[Items from a data source]
----------------

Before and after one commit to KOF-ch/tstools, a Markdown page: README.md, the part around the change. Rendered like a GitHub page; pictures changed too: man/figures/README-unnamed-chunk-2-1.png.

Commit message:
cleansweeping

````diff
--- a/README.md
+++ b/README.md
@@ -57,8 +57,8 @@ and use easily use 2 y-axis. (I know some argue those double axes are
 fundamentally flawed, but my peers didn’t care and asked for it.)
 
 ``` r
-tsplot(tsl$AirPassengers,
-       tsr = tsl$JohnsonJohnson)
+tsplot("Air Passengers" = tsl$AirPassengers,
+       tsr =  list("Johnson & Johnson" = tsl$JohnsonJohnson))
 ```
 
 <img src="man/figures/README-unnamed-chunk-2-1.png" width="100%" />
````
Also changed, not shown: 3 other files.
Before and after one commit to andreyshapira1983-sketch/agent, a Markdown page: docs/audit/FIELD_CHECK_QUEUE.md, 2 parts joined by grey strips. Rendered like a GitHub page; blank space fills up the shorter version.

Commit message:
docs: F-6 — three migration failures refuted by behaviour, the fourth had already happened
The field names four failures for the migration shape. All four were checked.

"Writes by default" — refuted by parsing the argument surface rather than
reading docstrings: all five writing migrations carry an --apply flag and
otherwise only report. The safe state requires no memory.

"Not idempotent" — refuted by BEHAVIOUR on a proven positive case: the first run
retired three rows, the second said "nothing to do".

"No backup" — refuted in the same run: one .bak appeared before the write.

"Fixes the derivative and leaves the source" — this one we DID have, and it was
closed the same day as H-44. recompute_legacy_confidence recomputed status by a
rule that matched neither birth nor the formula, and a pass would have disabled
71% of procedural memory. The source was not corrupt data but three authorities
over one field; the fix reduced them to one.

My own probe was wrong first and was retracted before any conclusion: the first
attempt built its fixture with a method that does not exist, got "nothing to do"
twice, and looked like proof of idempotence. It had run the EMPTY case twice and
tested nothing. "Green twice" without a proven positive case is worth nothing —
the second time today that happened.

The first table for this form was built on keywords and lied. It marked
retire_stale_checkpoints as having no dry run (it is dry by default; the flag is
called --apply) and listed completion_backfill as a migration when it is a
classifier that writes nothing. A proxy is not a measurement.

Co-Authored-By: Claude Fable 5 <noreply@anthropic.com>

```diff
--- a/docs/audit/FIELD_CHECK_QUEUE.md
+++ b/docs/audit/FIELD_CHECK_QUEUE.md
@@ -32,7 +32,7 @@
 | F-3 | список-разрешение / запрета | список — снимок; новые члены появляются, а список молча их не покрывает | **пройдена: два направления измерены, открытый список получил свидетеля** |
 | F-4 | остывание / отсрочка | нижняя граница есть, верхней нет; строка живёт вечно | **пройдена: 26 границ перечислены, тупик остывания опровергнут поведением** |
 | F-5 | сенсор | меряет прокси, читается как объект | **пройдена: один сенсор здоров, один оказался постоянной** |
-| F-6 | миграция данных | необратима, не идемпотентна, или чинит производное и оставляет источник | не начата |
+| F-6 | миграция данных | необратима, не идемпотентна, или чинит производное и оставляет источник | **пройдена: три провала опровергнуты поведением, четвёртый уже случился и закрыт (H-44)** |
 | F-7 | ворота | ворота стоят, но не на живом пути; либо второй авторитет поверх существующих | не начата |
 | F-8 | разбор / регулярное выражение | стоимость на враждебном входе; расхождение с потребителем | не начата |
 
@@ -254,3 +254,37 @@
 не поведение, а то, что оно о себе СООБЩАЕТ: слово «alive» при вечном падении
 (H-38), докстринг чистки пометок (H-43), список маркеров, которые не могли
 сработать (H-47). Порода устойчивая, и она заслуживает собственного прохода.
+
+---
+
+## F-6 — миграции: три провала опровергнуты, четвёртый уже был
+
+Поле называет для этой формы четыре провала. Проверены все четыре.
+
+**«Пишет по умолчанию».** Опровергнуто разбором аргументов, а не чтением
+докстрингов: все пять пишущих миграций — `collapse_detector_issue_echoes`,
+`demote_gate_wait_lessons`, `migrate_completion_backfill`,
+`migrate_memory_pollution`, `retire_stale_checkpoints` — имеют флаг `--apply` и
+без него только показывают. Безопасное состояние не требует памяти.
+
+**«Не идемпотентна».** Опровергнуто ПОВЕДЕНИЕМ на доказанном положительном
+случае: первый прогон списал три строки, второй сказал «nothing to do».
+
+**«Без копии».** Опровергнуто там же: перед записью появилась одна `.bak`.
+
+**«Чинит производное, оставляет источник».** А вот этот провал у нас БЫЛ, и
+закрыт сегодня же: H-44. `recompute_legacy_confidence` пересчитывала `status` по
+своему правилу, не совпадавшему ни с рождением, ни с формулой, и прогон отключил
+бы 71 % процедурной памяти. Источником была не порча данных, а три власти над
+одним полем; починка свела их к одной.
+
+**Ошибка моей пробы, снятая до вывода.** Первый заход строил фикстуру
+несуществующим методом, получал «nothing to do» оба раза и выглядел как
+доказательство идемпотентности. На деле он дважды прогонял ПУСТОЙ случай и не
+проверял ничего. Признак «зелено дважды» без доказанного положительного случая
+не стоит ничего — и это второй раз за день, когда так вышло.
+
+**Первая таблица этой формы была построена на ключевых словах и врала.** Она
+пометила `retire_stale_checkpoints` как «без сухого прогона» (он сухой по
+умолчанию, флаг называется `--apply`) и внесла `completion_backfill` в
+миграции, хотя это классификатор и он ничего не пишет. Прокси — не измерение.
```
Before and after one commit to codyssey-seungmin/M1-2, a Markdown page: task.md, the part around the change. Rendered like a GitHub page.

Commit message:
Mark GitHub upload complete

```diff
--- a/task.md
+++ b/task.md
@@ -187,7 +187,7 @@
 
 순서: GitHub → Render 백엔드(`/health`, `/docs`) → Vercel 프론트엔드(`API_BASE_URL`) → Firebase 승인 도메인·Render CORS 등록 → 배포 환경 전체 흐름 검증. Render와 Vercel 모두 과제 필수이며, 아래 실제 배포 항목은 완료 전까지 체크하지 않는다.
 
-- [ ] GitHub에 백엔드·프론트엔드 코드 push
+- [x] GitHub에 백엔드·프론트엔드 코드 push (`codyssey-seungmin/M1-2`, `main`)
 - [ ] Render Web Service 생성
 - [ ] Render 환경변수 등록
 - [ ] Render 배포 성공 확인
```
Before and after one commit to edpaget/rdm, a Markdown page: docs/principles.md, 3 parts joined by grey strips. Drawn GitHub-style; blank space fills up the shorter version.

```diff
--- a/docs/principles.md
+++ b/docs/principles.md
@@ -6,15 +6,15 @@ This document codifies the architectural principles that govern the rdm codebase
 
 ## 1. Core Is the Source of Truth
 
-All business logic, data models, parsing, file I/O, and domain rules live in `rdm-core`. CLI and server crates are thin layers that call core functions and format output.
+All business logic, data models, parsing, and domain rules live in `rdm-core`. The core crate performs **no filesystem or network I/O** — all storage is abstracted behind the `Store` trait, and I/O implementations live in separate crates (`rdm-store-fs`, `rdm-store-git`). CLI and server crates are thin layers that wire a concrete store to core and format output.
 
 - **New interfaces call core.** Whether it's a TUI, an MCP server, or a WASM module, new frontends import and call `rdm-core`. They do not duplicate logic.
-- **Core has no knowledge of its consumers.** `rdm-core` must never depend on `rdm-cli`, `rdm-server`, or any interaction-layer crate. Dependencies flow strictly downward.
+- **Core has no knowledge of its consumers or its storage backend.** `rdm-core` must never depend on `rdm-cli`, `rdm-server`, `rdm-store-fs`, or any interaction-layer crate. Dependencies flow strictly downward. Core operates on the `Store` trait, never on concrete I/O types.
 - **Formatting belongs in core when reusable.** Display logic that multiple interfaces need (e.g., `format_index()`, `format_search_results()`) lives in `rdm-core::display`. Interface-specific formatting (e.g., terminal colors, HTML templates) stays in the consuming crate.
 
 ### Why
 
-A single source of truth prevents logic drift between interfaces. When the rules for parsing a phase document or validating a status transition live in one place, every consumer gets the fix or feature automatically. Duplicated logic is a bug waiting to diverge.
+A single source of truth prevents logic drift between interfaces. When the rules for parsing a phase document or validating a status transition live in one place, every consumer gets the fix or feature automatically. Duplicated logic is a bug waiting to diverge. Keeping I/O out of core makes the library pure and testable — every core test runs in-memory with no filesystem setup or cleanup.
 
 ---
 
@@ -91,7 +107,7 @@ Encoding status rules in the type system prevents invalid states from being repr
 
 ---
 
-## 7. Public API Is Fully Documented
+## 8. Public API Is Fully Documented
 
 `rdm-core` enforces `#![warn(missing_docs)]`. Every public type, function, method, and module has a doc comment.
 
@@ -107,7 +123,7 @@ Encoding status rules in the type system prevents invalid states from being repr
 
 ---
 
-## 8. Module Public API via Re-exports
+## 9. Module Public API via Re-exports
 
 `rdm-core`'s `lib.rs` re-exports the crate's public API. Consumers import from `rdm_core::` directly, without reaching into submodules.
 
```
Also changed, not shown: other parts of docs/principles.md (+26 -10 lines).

----------------

● **Instructions to follow**:
Search the entries for the word "nothing" and copy every line that has it.

● **Response to the task**:
retired three rows, the second said "nothing to do".
attempt built its fixture with a method that does not exist, got "nothing to do"
tested nothing. "Green twice" without a proven positive case is worth nothing —
classifier that writes nothing. A proxy is not a measurement.
+случае: первый прогон списал три строки, второй сказал «nothing to do».
+несуществующим методом, получал «nothing to do» оба раза и выглядел как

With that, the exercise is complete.